This year, with the museum again facing severe financial difficulties because of damage caused by Superstorm Sandy, the Pioneer’s stalwart presence seemed an omen that the beleaguered museum might yet survive.
Pioneer was built as a one-masted sloop, but 10 years later, acquired a second mast and was re-rigged as a schooner. Most coastal schooners were made of wood. Pioneer has a wrought-iron hull.
“She was the first of only two cargo sloops built of iron in this country, and is the only iron-hulled American merchant sailing vessel still in existence,” according to the museum. “By 1930, when new owners moved her from the Delaware River to Massachusetts, she had been fitted with an engine, and was no longer using sails. In 1966, she was substantially rebuilt and turned into a sailing vessel once again.”
“She’s a very heavy boat,” said Richard Dorfman, captain of the Pioneer since 2006, who was at the helm on opening day. He said the boat was in great shape and “handles like a dream.”
Museum volunteers have helped to maintain Pioneer. Some of them were present on opening day to help passengers board and disembark and to wrestle with the boat’s heavy sails. The passengers are also asked to help to hoist the sails, giving them a taste of what life was like for the mariners who once worked on the Pioneer.
It was a beautiful, sunny day with good winds. “I loved the boat ride,” said Emma Thesiger, a tourist from England. It was her second day in New York City, which she had never visited before. “It gives a different perspective to the city.”

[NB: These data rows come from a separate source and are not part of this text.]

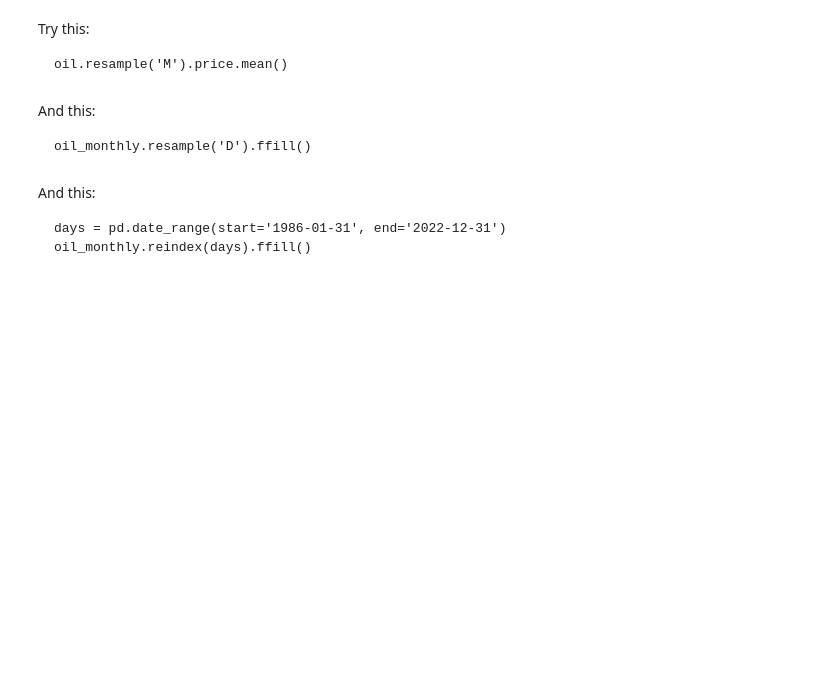
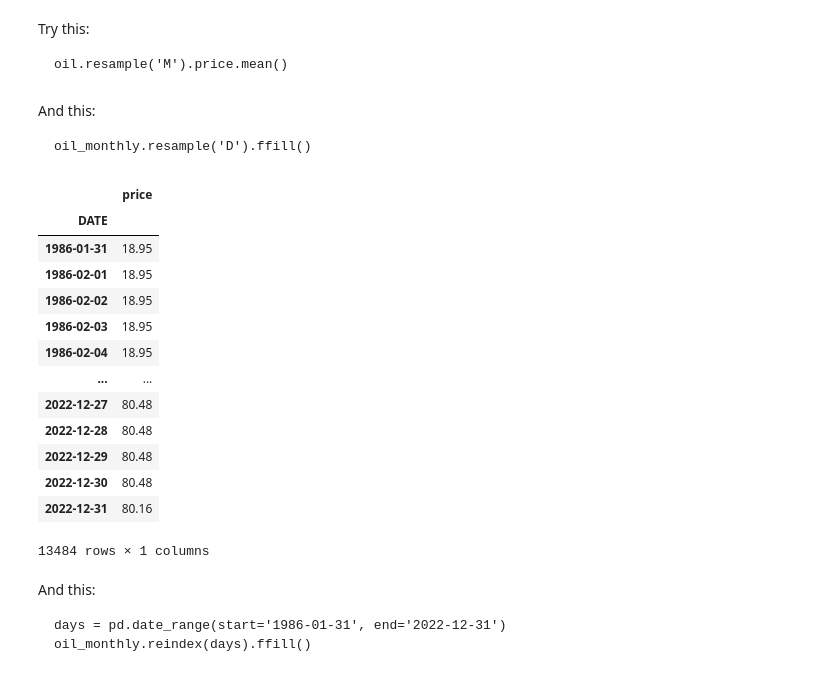
Before and after one commit to 2xra/BUSI-520-notebooks, a Jupyter notebook: 04-Additional_Pandas.ipynb, the cells around one changed output. Cells and saved outputs as stored; diff of their text form; code cells hidden in the pictures; blank space fills up the shorter version.

```diff
--- a/04-Additional_Pandas.ipynb
+++ b/04-Additional_Pandas.ipynb
@@ -343,3 +361,15 @@ None
 # %%
-oil['month'] = oil['date'].
+#### Mert
+fuckcopy = oil.copy()
+fuckcopy['month'] = fuckcopy.index.month
+
+fuckcopy['year']= fuckcopy.index.year
+f = fuckcopy.groupby(['year','month']).mean()
+print(f)
+
+
+#kerry
+oil['month'] = oil.index.to_period('M')
+f = oil.groupby(['month']).mean()
+print(f)
 # %% [output]
@@ -445,6 +504,23 @@ Try this:
 And this:
 
     oil_monthly.resample('D').ffill()
+# %%
+oil_monthly.resample('D').ffill()
+# %% [output]
+|  | price |
+| DATE |  |
+| 1986-01-31 | 18.95 |
+| 1986-02-01 | 18.95 |
+| 1986-02-02 | 18.95 |
+| 1986-02-03 | 18.95 |
+| 1986-02-04 | 18.95 |
+| ... | ... |
+| 2022-12-27 | 80.48 |
+| 2022-12-28 | 80.48 |
+| 2022-12-29 | 80.48 |
+| 2022-12-30 | 80.48 |
+| 2022-12-31 | 80.16 |
+13484 rows × 1 columns
 # %% [markdown]
 And this:
 
```
Also changed, not shown: parts of 7 cells of this notebook, 1 other file.
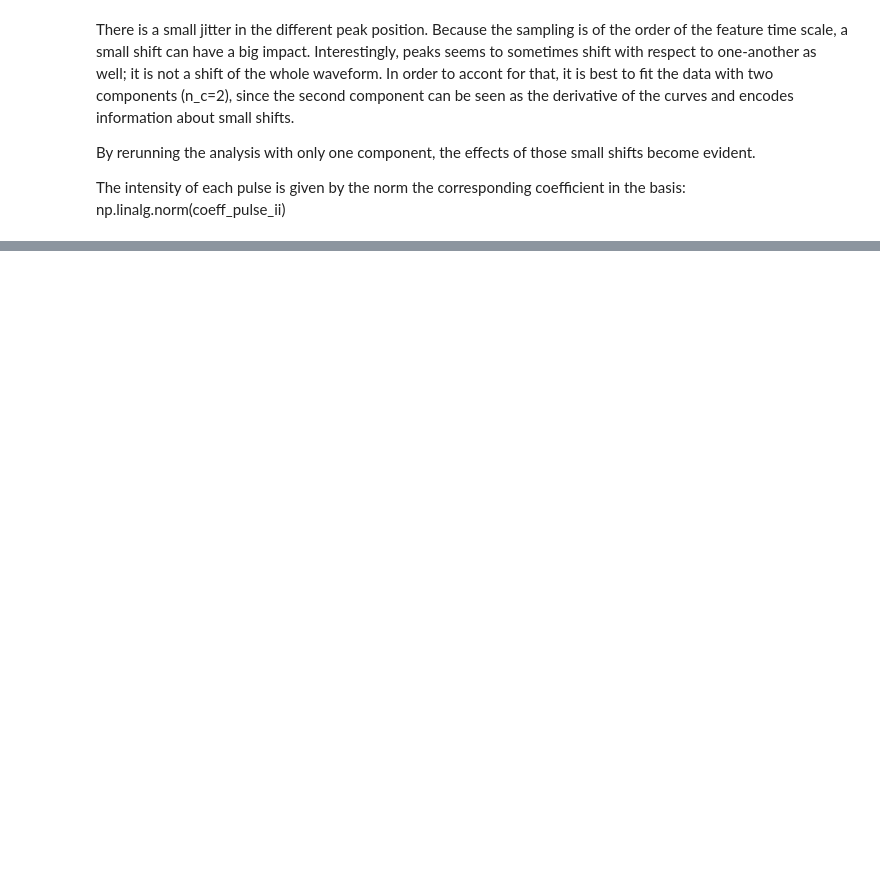
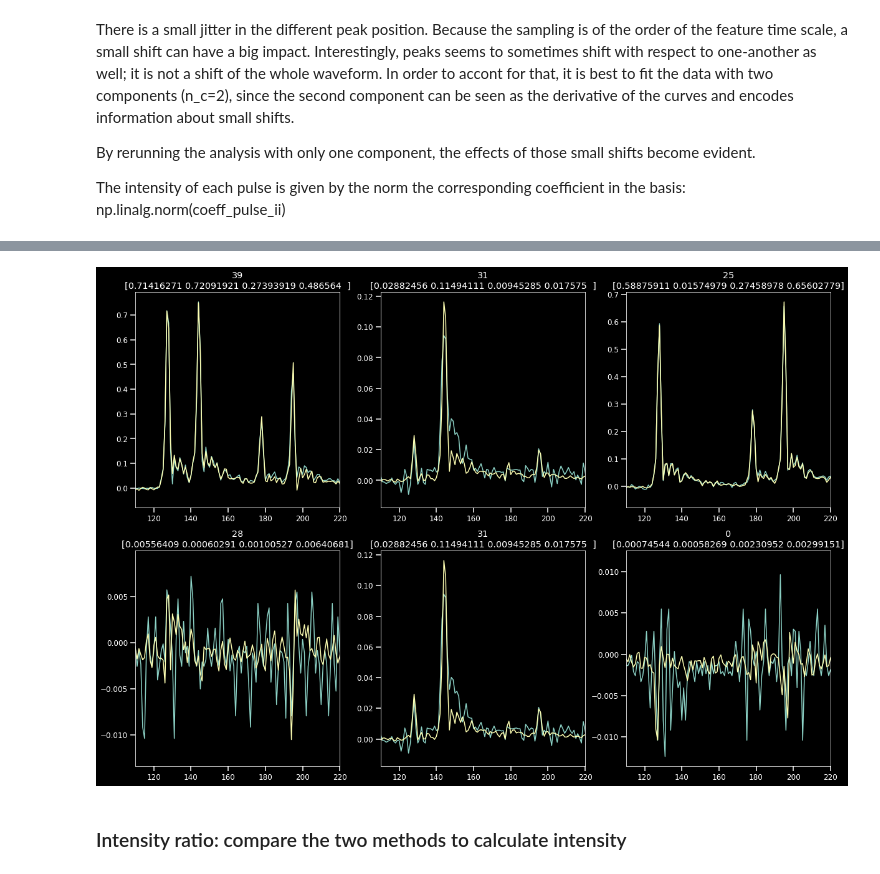
Before and after one commit to vespos/data_processing, a Jupyter notebook: waveform_analysis/multi_pulse/4pulse_xcs.ipynb, the cells around one changed output, grey strips where cells are left out. Drawn from its saved outputs; the diff is of its cells as text; code cells hidden in the pictures; blank space fills up the shorter version.

```diff
--- a/waveform_analysis/multi_pulse/4pulse_xcs.ipynb
+++ b/waveform_analysis/multi_pulse/4pulse_xcs.ipynb
@@ -179,8 +175,8 @@ plt.show()
 # %% [markdown]
 ## Build basis by shifting the single pulse basis accordingly
 # %%
-dl = [0, p2-p1, p3-p1, p4-p1]
-A0 = np.roll(A,-1, axis=0)
+dl = [-1, p2-p1, p3-p1, p4-p1]
+A0 = np.roll(A, dl[0], axis=0)
 A1 = np.roll(A0, dl[1], axis=0)
 A2 = np.roll(A0, dl[2], axis=0)
 A3 = np.roll(A0, dl[3], axis=0)
@@ -225,12 +242,17 @@ The intensity of each pulse is given by the norm the corresponding coefficient i
+# %%
+reconstructed = regr2.fit_reconstruct(dat)
+intensities = regr2.get_pulse_intensity(dat)
+intensities_max = regr2.get_pulse_intensity(dat, mode='max')
 # %%
-# idx = 1
-# fig, ax = plt.subplots(1,3, figsize=(20,8))
-# ax = ax.ravel()
-# for ii, regr in enumerate(regrs):
-#     rec = regr.fit_reconstruct(dat[idx])
-#     score = regr.score(dat[idx])
-#     ax[ii].set_title('Score={:.4f}'.format(score))
-#     ax[ii].plot(dat[idx])
-#     ax[ii].plot(rec)
-#     ax[ii].set_xlim(110,210)
-# plt.tight_layout()
+fig, ax = plt.subplots(2,3, figsize=(20,14))
+ax = np.ravel(ax)
+for ii in range(6):
+    idx = np.random.randint(dat.shape[0])
+    ax[ii].plot(dat[idx])
+    ax[ii].plot(reconstructed[idx])
+    ax[ii].set_xlim(110,220)
+    ax[ii].set_title(str(idx)+'\n'+str(intensities_max[idx]))
+# %% [output]
+[figure, added]
+# %% [markdown]
+### Intensity ratio: compare the two methods to calculate intensity
```
Also changed, not shown: parts of 12 cells of this notebook, 3 other files.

Her friend, Tara Owen-Smith, from England but now living in New York, said the boat ride was “great” and that she would definitely recommend it. “It was fun to pull up the sails,” she said. Goldwyn said he would like to come back for more.
The boat sails two or three times a day through the end of May and then four or five times a day from Tuesdays to Sundays thereafter. Tickets for a two-hour ride are $45 for adults, and $35 for seniors and for children 3 to 12 years old. For a complete schedule and to buy tickets, visit www.nywatertaxi.com/tours/pioneer-tour.